Data extract below:
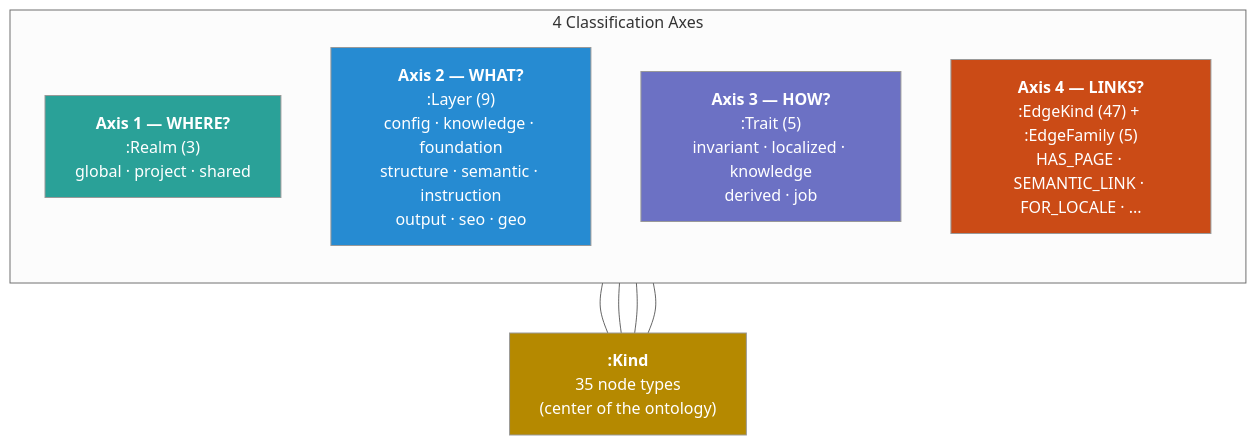
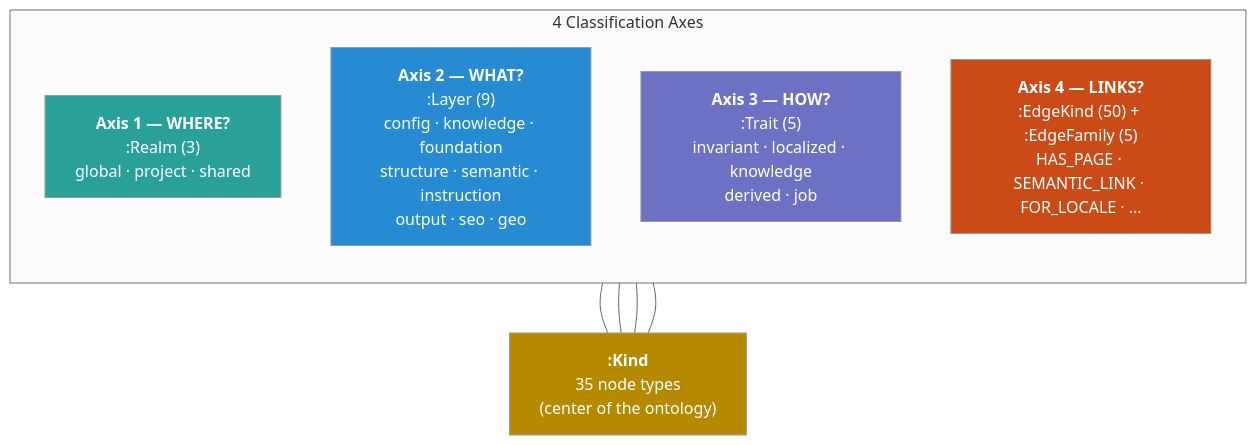
The second of 8 diagrams in docs/ONTOLOGY-V9.md (supernovae-st/novanet), drawn with Mermaid (neutral theme) before and after one commit. The commit also changed other lines of this file and 57 other files, not shown here.

````diff
--- a/docs/ONTOLOGY-V9.md
+++ b/docs/ONTOLOGY-V9.md
@@ -107,23 +107,23 @@
 ```mermaid
 flowchart TB
   subgraph AXES["4 Classification Axes"]
     direction TB
     A1["<b>Axis 1 — WHERE?</b>\n:Realm (3)\nglobal · project · shared"]
     A2["<b>Axis 2 — WHAT?</b>\n:Layer (9)\nconfig · knowledge · foundation\nstructure · semantic · instruction\noutput · seo · geo"]
     A3["<b>Axis 3 — HOW?</b>\n:Trait (5)\ninvariant · localized · knowledge\nderived · job"]
-    A4["<b>Axis 4 — LINKS?</b>\n:EdgeKind (47) + :EdgeFamily (5)\nHAS_PAGE · SEMANTIC_LINK · FOR_LOCALE · ..."]
+    A4["<b>Axis 4 — LINKS?</b>\n:EdgeKind (50) + :EdgeFamily (5)\nHAS_PAGE · SEMANTIC_LINK · FOR_LOCALE · ..."]
   end
 
   KIND["<b>:Kind</b>\n35 node types\n(center of the ontology)"]
 
   A1 --- KIND
   A2 --- KIND
   A3 --- KIND
   A4 --- KIND
 
   style A1 fill:#2aa198,color:#fff
   style A2 fill:#268bd2,color:#fff
   style A3 fill:#6c71c4,color:#fff
   style A4 fill:#cb4b16,color:#fff
   style KIND fill:#b58900,color:#fff
 ```
````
End of Data extract.
## [Task goal]
All of the data is to be returned exactly, with no pictures included.

## [Written answer]
The second of 8 diagrams in docs/ONTOLOGY-V9.md (supernovae-st/novanet), drawn with Mermaid (neutral theme) before and after one commit. The commit also changed other lines of this file and 57 other files, not shown here.

````diff
--- a/docs/ONTOLOGY-V9.md
+++ b/docs/ONTOLOGY-V9.md
@@ -107,23 +107,23 @@
 ```mermaid
 flowchart TB
   subgraph AXES["4 Classification Axes"]
     direction TB
     A1["<b>Axis 1 — WHERE?</b>\n:Realm (3)\nglobal · project · shared"]
     A2["<b>Axis 2 — WHAT?</b>\n:Layer (9)\nconfig · knowledge · foundation\nstructure · semantic · instruction\noutput · seo · geo"]
     A3["<b>Axis 3 — HOW?</b>\n:Trait (5)\ninvariant · localized · knowledge\nderived · job"]
-    A4["<b>Axis 4 — LINKS?</b>\n:EdgeKind (47) + :EdgeFamily (5)\nHAS_PAGE · SEMANTIC_LINK · FOR_LOCALE · ..."]
+    A4["<b>Axis 4 — LINKS?</b>\n:EdgeKind (50) + :EdgeFamily (5)\nHAS_PAGE · SEMANTIC_LINK · FOR_LOCALE · ..."]
   end
 
   KIND["<b>:Kind</b>\n35 node types\n(center of the ontology)"]
 
   A1 --- KIND
   A2 --- KIND
   A3 --- KIND
   A4 --- KIND
 
   style A1 fill:#2aa198,color:#fff
   style A2 fill:#268bd2,color:#fff
   style A3 fill:#6c71c4,color:#fff
   style A4 fill:#cb4b16,color:#fff
   style KIND fill:#b58900,color:#fff
 ```
````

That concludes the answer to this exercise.